Read the lines below, and copy any that contain the string "color".

** SUPPLIED MATERIAL follows **

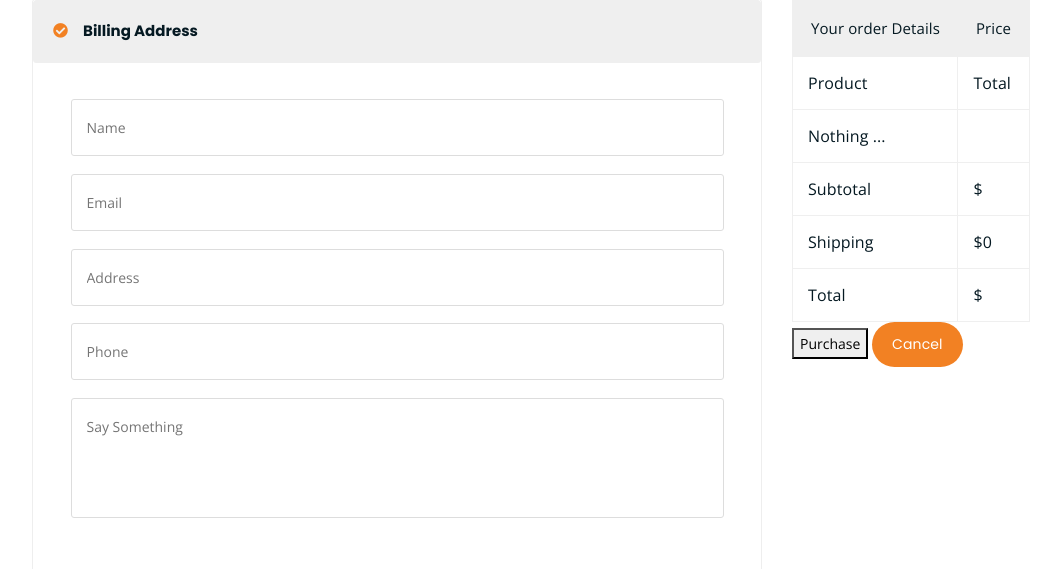
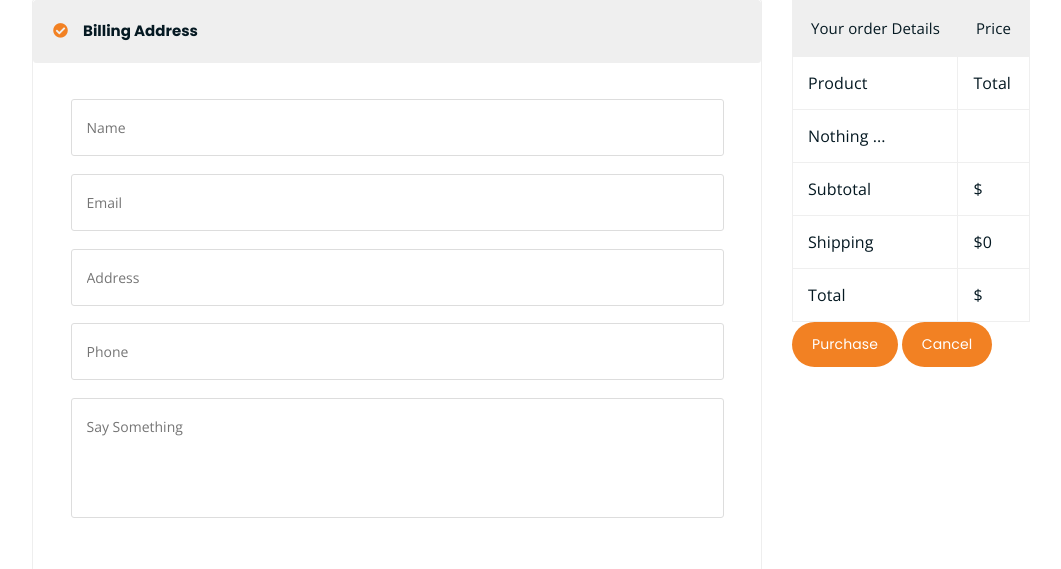
Before and after one commit to amirkhgraphic/django-toy-shop, a Django app: page /checkout/ in a window 1280 px wide. Shown: the part 602-1171 px from the top of the page, without its empty margins (53-1114 px from the left). Run offline with Django 5.2, Linux system fonts and the light colour scheme; some libraries are stand-ins or nearby versions.

Commit message:
change css

```diff
--- a/static/css/main.css
+++ b/static/css/main.css
@@ -409,7 +409,9 @@ p:last-child {
   background-color: #162133;
 }
 
-a.boxed-btn {
+a.boxed-btn, button.boxed-btn {
+  all: unset;
+  border-radius: 5rem;
   font-family: 'Poppins', sans-serif;
   display: inline-block;
   background-color: #F28123;
```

** End of SUPPLIED MATERIAL **

### SOLUTION FOR THIS EXERCISE
   background-color: #162133;
   background-color: #F28123;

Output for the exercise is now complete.